WHAT IS BEING ASKED: Copy every record below, exactly as written.

EXTRACTED RECORDS:
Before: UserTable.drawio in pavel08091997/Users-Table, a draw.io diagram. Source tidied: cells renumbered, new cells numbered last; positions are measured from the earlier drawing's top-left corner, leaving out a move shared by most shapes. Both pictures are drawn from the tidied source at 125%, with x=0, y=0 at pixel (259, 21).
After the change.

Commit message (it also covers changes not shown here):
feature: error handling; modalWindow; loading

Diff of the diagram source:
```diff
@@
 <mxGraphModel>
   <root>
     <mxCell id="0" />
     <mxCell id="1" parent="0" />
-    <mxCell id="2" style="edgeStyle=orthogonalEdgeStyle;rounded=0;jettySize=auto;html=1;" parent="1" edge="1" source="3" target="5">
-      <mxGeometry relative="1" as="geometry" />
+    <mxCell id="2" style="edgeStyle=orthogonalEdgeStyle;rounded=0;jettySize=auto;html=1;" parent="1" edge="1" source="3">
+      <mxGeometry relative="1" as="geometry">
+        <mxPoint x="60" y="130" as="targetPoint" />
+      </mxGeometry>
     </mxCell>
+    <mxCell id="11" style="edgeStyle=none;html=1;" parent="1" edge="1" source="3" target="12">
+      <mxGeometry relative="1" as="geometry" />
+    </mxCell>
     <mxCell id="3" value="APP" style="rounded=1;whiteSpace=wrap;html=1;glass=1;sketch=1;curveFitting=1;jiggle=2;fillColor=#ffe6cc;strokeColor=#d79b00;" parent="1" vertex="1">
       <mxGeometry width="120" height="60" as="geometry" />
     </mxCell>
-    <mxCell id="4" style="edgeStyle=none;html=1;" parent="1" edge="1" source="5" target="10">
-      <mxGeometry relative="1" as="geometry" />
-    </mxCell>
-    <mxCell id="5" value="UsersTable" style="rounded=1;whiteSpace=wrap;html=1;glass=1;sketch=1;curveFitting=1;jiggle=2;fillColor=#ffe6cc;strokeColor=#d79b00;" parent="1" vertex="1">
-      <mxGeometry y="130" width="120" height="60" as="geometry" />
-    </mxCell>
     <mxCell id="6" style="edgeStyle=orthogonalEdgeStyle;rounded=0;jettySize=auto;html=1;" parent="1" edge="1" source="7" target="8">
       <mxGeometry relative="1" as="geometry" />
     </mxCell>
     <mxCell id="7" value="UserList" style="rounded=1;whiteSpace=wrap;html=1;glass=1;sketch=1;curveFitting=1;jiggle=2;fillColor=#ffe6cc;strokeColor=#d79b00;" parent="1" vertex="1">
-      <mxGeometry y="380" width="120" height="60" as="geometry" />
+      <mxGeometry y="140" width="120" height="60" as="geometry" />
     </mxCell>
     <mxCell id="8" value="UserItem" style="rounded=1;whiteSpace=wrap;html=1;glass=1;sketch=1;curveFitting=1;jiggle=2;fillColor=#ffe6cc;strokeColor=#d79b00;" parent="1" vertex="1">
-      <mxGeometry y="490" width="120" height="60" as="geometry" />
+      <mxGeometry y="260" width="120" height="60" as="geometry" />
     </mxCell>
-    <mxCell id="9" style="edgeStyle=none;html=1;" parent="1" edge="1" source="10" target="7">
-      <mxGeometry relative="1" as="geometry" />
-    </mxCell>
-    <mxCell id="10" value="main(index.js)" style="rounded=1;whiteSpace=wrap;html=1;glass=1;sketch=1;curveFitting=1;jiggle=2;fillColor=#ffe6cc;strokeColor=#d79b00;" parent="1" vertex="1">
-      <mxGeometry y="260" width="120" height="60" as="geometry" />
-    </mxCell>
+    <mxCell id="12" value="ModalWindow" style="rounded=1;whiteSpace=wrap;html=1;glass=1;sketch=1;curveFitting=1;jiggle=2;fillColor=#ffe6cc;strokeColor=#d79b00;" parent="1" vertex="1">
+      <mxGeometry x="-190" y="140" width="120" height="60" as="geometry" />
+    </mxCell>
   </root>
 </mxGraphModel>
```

OUTPUT OF THE TASK:
Before: UserTable.drawio in pavel08091997/Users-Table, a draw.io diagram. Source tidied: cells renumbered, new cells numbered last; positions are measured from the earlier drawing's top-left corner, leaving out a move shared by most shapes. Both pictures are drawn from the tidied source at 125%, with x=0, y=0 at pixel (259, 21).
After the change.

Commit message (it also covers changes not shown here):
feature: error handling; modalWindow; loading

Diff of the diagram source:
```diff
@@
 <mxGraphModel>
   <root>
     <mxCell id="0" />
     <mxCell id="1" parent="0" />
-    <mxCell id="2" style="edgeStyle=orthogonalEdgeStyle;rounded=0;jettySize=auto;html=1;" parent="1" edge="1" source="3" target="5">
-      <mxGeometry relative="1" as="geometry" />
+    <mxCell id="2" style="edgeStyle=orthogonalEdgeStyle;rounded=0;jettySize=auto;html=1;" parent="1" edge="1" source="3">
+      <mxGeometry relative="1" as="geometry">
+        <mxPoint x="60" y="130" as="targetPoint" />
+      </mxGeometry>
     </mxCell>
+    <mxCell id="11" style="edgeStyle=none;html=1;" parent="1" edge="1" source="3" target="12">
+      <mxGeometry relative="1" as="geometry" />
+    </mxCell>
     <mxCell id="3" value="APP" style="rounded=1;whiteSpace=wrap;html=1;glass=1;sketch=1;curveFitting=1;jiggle=2;fillColor=#ffe6cc;strokeColor=#d79b00;" parent="1" vertex="1">
       <mxGeometry width="120" height="60" as="geometry" />
     </mxCell>
-    <mxCell id="4" style="edgeStyle=none;html=1;" parent="1" edge="1" source="5" target="10">
-      <mxGeometry relative="1" as="geometry" />
-    </mxCell>
-    <mxCell id="5" value="UsersTable" style="rounded=1;whiteSpace=wrap;html=1;glass=1;sketch=1;curveFitting=1;jiggle=2;fillColor=#ffe6cc;strokeColor=#d79b00;" parent="1" vertex="1">
-      <mxGeometry y="130" width="120" height="60" as="geometry" />
-    </mxCell>
     <mxCell id="6" style="edgeStyle=orthogonalEdgeStyle;rounded=0;jettySize=auto;html=1;" parent="1" edge="1" source="7" target="8">
       <mxGeometry relative="1" as="geometry" />
     </mxCell>
     <mxCell id="7" value="UserList" style="rounded=1;whiteSpace=wrap;html=1;glass=1;sketch=1;curveFitting=1;jiggle=2;fillColor=#ffe6cc;strokeColor=#d79b00;" parent="1" vertex="1">
-      <mxGeometry y="380" width="120" height="60" as="geometry" />
+      <mxGeometry y="140" width="120" height="60" as="geometry" />
     </mxCell>
     <mxCell id="8" value="UserItem" style="rounded=1;whiteSpace=wrap;html=1;glass=1;sketch=1;curveFitting=1;jiggle=2;fillColor=#ffe6cc;strokeColor=#d79b00;" parent="1" vertex="1">
-      <mxGeometry y="490" width="120" height="60" as="geometry" />
+      <mxGeometry y="260" width="120" height="60" as="geometry" />
     </mxCell>
-    <mxCell id="9" style="edgeStyle=none;html=1;" parent="1" edge="1" source="10" target="7">
-      <mxGeometry relative="1" as="geometry" />
-    </mxCell>
-    <mxCell id="10" value="main(index.js)" style="rounded=1;whiteSpace=wrap;html=1;glass=1;sketch=1;curveFitting=1;jiggle=2;fillColor=#ffe6cc;strokeColor=#d79b00;" parent="1" vertex="1">
-      <mxGeometry y="260" width="120" height="60" as="geometry" />
-    </mxCell>
+    <mxCell id="12" value="ModalWindow" style="rounded=1;whiteSpace=wrap;html=1;glass=1;sketch=1;curveFitting=1;jiggle=2;fillColor=#ffe6cc;strokeColor=#d79b00;" parent="1" vertex="1">
+      <mxGeometry x="-190" y="140" width="120" height="60" as="geometry" />
+    </mxCell>
   </root>
 </mxGraphModel>
```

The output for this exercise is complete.